SOURCE MATERIAL Block Start

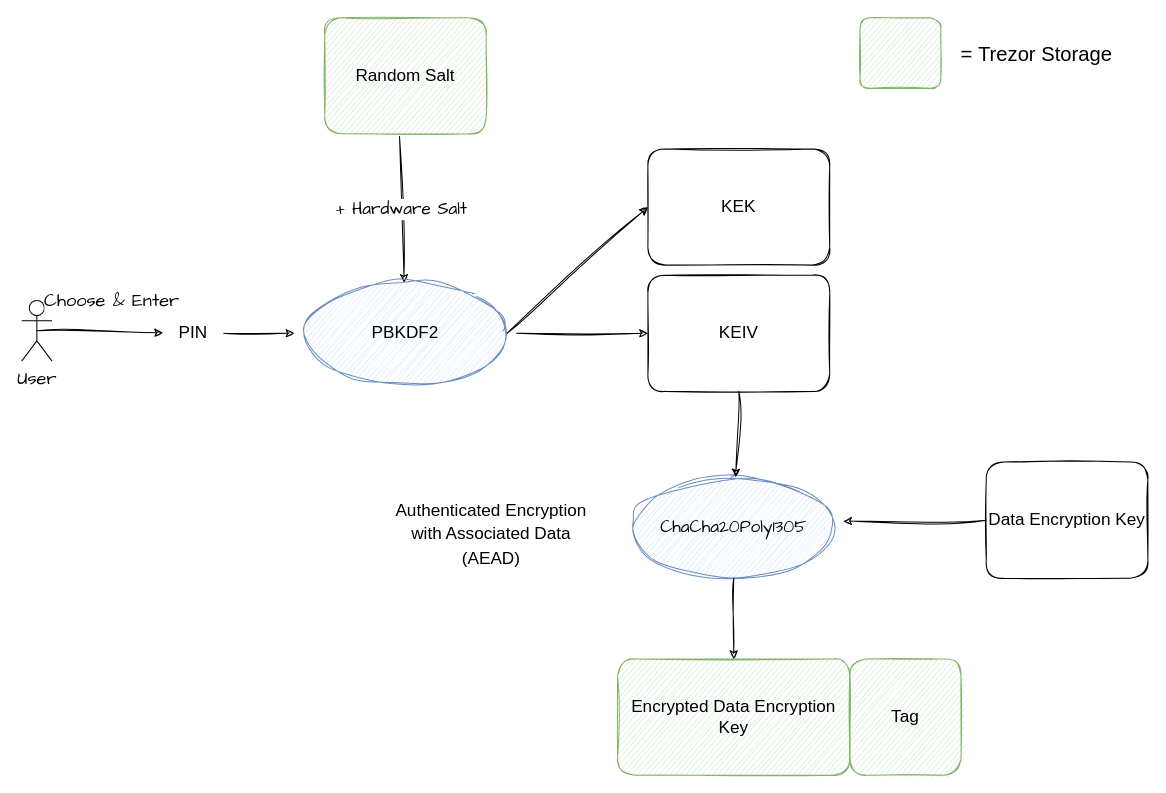
The draw.io diagram page "trezor-encryption-pin" (1 of 2) of schema/wallet/trezor.drawio in rya-sge/access-denied, before the edit. Source tidied: cells renumbered, new cells numbered last; positions are measured from the earlier drawing's top-left corner, leaving out a move shared by most shapes. Both pictures are drawn from the tidied source at 101%, with x=0, y=0 at pixel (21, 17).
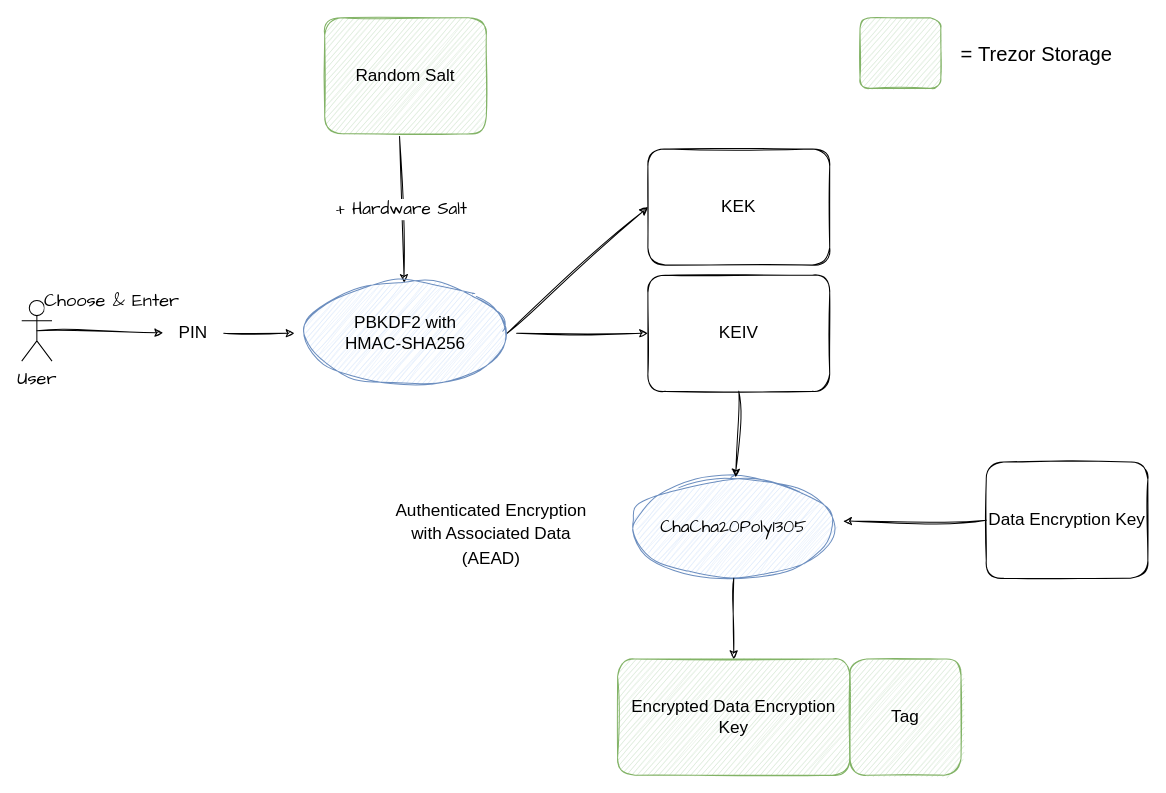
After the change.

What changed in the source:
```diff
@@
-    <mxCell id="21" value="&lt;span style=&quot;font-family: Helvetica;&quot;&gt;PBKDF2&lt;/span&gt;" style="ellipse;whiteSpace=wrap;html=1;sketch=1;hachureGap=4;jiggle=2;fontFamily=Architects Daughter;fontSize=17;fillColor=#dae8fc;strokeColor=#6c8ebf;" parent="1" vertex="1">
+    <mxCell id="21" value="&lt;span style=&quot;font-family: Helvetica;&quot;&gt;PBKDF2 with&lt;br&gt;HMAC-SHA256&lt;br&gt;&lt;/span&gt;" style="ellipse;whiteSpace=wrap;html=1;sketch=1;hachureGap=4;jiggle=2;fontFamily=Architects Daughter;fontSize=17;fillColor=#dae8fc;strokeColor=#6c8ebf;" parent="1" vertex="1">
       <mxGeometry x="270" y="262.5" width="220" height="100" as="geometry" />
     </mxCell>
```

SOURCE MATERIAL Block End

» **WHAT YOU HAVE TO DO**
A verbatim copy of the entries, without the pictures, is what this task requires.

» **SOLUTION TO THE PROBLEM**
The draw.io diagram page "trezor-encryption-pin" (1 of 2) of schema/wallet/trezor.drawio in rya-sge/access-denied, before the edit. Source tidied: cells renumbered, new cells numbered last; positions are measured from the earlier drawing's top-left corner, leaving out a move shared by most shapes. Both pictures are drawn from the tidied source at 101%, with x=0, y=0 at pixel (21, 17).
After the change.

What changed in the source:
```diff
@@
-    <mxCell id="21" value="&lt;span style=&quot;font-family: Helvetica;&quot;&gt;PBKDF2&lt;/span&gt;" style="ellipse;whiteSpace=wrap;html=1;sketch=1;hachureGap=4;jiggle=2;fontFamily=Architects Daughter;fontSize=17;fillColor=#dae8fc;strokeColor=#6c8ebf;" parent="1" vertex="1">
+    <mxCell id="21" value="&lt;span style=&quot;font-family: Helvetica;&quot;&gt;PBKDF2 with&lt;br&gt;HMAC-SHA256&lt;br&gt;&lt;/span&gt;" style="ellipse;whiteSpace=wrap;html=1;sketch=1;hachureGap=4;jiggle=2;fontFamily=Architects Daughter;fontSize=17;fillColor=#dae8fc;strokeColor=#6c8ebf;" parent="1" vertex="1">
       <mxGeometry x="270" y="262.5" width="220" height="100" as="geometry" />
     </mxCell>
```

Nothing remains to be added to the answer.